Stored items
○ ○ ○ ○ ○

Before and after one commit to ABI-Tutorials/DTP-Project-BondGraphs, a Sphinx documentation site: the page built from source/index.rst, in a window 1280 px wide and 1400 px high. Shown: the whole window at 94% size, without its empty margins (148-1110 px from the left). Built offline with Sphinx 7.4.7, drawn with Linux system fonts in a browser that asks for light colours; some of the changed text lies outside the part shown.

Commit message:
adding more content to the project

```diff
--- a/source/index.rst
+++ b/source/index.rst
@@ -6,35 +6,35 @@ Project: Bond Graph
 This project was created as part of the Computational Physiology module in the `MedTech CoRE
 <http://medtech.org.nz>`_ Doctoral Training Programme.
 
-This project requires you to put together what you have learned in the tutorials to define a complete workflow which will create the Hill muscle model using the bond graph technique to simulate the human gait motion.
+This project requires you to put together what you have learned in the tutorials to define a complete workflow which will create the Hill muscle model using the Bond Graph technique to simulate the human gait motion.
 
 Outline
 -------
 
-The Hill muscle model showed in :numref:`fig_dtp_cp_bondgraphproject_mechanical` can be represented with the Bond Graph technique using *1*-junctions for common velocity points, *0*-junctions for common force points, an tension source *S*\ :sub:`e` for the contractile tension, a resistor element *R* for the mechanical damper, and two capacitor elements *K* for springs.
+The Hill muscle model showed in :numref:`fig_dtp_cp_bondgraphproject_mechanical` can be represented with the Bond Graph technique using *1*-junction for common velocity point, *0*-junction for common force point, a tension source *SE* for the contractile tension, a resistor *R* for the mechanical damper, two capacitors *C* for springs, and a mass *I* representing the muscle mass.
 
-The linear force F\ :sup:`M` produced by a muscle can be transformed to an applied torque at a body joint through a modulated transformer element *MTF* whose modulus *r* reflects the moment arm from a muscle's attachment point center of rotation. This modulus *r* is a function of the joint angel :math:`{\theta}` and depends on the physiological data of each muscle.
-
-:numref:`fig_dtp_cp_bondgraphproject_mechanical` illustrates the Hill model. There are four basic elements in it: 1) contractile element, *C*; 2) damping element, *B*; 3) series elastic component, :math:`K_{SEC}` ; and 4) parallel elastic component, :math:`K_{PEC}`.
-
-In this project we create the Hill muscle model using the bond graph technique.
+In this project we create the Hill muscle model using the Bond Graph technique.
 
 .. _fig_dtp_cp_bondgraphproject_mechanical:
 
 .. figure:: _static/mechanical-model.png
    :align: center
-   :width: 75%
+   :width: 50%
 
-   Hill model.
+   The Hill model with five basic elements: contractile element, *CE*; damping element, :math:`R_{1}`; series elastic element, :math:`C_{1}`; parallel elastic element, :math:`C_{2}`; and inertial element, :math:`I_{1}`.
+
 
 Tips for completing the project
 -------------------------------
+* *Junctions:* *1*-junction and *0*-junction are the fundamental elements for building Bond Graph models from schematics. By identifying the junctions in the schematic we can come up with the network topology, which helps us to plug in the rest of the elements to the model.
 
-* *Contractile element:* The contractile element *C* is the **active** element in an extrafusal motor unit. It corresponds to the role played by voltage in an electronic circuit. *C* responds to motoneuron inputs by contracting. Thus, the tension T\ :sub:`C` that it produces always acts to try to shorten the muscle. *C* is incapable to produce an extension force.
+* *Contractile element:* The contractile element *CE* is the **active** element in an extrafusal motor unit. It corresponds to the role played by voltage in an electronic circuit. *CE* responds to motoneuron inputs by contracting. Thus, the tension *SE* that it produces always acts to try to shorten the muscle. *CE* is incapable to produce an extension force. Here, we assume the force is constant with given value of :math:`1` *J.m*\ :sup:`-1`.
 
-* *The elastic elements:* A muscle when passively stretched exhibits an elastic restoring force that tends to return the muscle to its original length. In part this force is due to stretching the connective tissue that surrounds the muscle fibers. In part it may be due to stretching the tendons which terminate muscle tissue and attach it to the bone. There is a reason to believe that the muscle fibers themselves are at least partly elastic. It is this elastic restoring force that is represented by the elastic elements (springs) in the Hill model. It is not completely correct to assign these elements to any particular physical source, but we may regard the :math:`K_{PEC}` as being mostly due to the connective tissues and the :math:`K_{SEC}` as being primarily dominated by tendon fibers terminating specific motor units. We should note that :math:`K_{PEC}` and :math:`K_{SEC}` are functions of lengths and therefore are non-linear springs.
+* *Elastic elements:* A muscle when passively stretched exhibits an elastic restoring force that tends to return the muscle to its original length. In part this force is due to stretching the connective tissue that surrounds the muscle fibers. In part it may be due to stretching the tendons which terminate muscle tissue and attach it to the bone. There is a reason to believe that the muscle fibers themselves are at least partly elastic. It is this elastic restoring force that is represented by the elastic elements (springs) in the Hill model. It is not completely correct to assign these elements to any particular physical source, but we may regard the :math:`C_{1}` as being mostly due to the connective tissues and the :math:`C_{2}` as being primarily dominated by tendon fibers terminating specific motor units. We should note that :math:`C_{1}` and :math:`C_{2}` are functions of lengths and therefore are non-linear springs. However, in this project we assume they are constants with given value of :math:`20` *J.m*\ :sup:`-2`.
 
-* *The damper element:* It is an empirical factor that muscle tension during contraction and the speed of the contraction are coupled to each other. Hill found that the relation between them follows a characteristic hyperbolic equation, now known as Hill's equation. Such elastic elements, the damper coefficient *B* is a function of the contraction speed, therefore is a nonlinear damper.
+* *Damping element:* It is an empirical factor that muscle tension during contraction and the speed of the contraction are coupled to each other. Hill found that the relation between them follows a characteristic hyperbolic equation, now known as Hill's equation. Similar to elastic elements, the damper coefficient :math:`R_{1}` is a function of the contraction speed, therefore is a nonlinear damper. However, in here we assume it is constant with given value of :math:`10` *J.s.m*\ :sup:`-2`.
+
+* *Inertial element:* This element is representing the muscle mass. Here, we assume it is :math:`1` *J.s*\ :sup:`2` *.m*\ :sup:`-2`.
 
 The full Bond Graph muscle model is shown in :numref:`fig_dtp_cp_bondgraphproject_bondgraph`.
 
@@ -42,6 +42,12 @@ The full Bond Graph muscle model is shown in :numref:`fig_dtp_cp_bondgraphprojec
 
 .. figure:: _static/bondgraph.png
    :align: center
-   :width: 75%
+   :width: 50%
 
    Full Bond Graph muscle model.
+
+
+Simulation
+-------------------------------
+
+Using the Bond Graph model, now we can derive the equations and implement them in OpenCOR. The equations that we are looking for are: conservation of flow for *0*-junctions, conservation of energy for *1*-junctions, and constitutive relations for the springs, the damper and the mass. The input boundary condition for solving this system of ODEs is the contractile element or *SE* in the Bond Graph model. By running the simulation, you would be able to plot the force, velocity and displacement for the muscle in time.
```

○ ○ ○ ○ ○

→ **What you should do**: Using the records, report how many lines contain the word "shown", adding no other text.

→ **Solution to this exercise**: 3